Recently I wrote a short memoir, unusual for me, since I’ve written fiction and poetry almost exclusively for going on four decades; plus, it’s a sort of confession with real stakes: if I ever showed it to my childhood best friend, recently diagnosed with terminal brain cancer, I thought it might hurt him, maybe a lot. Yet I was driven, having hung on for half a century to the story of my friend who, humiliated by a bully before witnesses, afterward hid indoors for an entire summer. And another boy (me) who, along with his peers, assassinated that boy’s character … Read the full article
“Good,” my wife said. “Now you’re free to write the real book.”
I’d just described an interview in which I’d received information that would require an entire re-envisioning of my latest novel-in-progress’s plot—a rewrite that might require another year to produce a second draft. She then asked me why I hadn’t conducted the interview before writing my first draft? A really good question which should’ve been easy to answer but wasn’t—and got me thinking about my messily inefficient novel-writing process.

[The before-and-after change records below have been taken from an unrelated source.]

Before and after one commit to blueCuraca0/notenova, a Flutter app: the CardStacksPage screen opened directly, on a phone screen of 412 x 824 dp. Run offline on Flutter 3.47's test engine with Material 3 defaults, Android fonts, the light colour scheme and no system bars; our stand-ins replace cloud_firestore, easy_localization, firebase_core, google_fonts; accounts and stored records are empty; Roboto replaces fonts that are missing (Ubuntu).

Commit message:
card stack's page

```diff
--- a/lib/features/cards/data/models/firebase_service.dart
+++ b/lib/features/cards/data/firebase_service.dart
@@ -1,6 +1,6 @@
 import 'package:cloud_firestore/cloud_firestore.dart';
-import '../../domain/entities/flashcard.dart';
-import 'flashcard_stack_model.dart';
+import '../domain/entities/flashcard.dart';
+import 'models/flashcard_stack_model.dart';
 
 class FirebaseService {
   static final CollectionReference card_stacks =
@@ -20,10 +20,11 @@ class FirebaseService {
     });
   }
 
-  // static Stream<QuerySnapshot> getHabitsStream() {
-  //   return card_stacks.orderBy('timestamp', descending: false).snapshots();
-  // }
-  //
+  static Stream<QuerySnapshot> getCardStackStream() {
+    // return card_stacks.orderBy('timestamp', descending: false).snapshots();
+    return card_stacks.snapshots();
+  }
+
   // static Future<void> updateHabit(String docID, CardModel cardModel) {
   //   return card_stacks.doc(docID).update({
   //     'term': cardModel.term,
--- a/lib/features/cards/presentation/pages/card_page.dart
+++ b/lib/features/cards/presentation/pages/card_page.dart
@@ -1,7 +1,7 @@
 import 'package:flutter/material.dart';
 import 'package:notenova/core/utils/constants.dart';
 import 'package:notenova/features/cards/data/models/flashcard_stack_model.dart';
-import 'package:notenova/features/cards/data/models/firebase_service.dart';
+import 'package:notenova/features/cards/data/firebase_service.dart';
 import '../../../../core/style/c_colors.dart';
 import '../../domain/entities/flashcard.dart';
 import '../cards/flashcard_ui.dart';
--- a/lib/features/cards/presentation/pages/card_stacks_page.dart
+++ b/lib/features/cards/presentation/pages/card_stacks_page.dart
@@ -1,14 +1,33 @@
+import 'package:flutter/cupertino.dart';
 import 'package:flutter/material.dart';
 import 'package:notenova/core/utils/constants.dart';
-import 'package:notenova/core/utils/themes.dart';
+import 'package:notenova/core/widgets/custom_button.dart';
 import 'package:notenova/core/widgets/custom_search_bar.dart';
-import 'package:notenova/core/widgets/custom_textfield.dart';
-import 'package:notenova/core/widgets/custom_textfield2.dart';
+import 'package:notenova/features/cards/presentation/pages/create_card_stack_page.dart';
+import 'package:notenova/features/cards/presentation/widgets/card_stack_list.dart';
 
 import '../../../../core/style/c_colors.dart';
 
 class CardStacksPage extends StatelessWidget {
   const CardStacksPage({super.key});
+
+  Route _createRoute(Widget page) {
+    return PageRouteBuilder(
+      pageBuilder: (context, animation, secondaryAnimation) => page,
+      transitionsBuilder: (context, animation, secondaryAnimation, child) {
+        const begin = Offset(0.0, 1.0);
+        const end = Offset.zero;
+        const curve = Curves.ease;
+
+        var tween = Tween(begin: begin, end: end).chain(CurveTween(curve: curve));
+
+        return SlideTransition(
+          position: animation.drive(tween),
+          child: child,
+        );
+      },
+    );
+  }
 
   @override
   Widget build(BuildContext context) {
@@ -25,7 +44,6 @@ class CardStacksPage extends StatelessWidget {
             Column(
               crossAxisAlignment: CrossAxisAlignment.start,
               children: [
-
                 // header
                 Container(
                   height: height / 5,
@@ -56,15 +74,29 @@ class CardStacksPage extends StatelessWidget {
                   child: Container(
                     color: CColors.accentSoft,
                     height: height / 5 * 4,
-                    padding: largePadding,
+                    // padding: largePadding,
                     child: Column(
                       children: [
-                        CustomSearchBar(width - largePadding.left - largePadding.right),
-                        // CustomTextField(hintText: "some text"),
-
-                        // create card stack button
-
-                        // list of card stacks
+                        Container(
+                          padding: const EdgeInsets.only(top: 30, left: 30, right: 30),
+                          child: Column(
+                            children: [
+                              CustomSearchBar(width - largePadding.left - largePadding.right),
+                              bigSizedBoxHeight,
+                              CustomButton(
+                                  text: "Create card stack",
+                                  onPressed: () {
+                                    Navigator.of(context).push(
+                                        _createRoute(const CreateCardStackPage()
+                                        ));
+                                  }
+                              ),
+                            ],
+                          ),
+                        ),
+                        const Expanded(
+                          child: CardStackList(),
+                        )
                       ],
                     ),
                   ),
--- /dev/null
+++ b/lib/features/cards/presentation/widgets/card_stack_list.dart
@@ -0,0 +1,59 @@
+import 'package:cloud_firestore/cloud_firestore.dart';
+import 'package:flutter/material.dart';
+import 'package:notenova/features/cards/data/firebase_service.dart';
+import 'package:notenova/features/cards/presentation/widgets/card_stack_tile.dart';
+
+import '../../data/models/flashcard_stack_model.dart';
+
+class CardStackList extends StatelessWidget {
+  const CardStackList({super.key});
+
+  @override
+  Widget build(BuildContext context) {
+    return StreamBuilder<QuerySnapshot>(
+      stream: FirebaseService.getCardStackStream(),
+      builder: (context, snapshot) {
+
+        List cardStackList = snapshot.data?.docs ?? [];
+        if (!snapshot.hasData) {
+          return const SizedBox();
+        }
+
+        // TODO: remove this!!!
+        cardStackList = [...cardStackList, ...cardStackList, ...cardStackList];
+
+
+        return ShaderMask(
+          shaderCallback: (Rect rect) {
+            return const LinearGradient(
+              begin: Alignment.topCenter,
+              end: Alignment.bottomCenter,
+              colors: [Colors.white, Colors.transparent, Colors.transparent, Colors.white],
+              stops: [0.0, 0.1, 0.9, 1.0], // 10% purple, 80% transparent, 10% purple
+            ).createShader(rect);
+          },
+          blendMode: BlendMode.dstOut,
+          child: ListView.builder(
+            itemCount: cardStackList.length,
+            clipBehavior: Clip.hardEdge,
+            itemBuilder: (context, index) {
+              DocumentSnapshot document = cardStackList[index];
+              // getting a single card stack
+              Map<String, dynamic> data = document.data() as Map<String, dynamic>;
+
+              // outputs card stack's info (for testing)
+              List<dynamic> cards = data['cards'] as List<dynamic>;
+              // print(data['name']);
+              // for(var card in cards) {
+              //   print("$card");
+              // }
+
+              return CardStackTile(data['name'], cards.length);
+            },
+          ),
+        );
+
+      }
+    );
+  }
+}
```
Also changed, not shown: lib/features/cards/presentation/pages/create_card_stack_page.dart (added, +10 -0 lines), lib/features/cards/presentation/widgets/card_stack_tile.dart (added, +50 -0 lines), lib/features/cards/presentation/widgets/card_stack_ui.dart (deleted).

While I did significant research on hydraulic fracturing and learning disorders, both of which play … Read the full article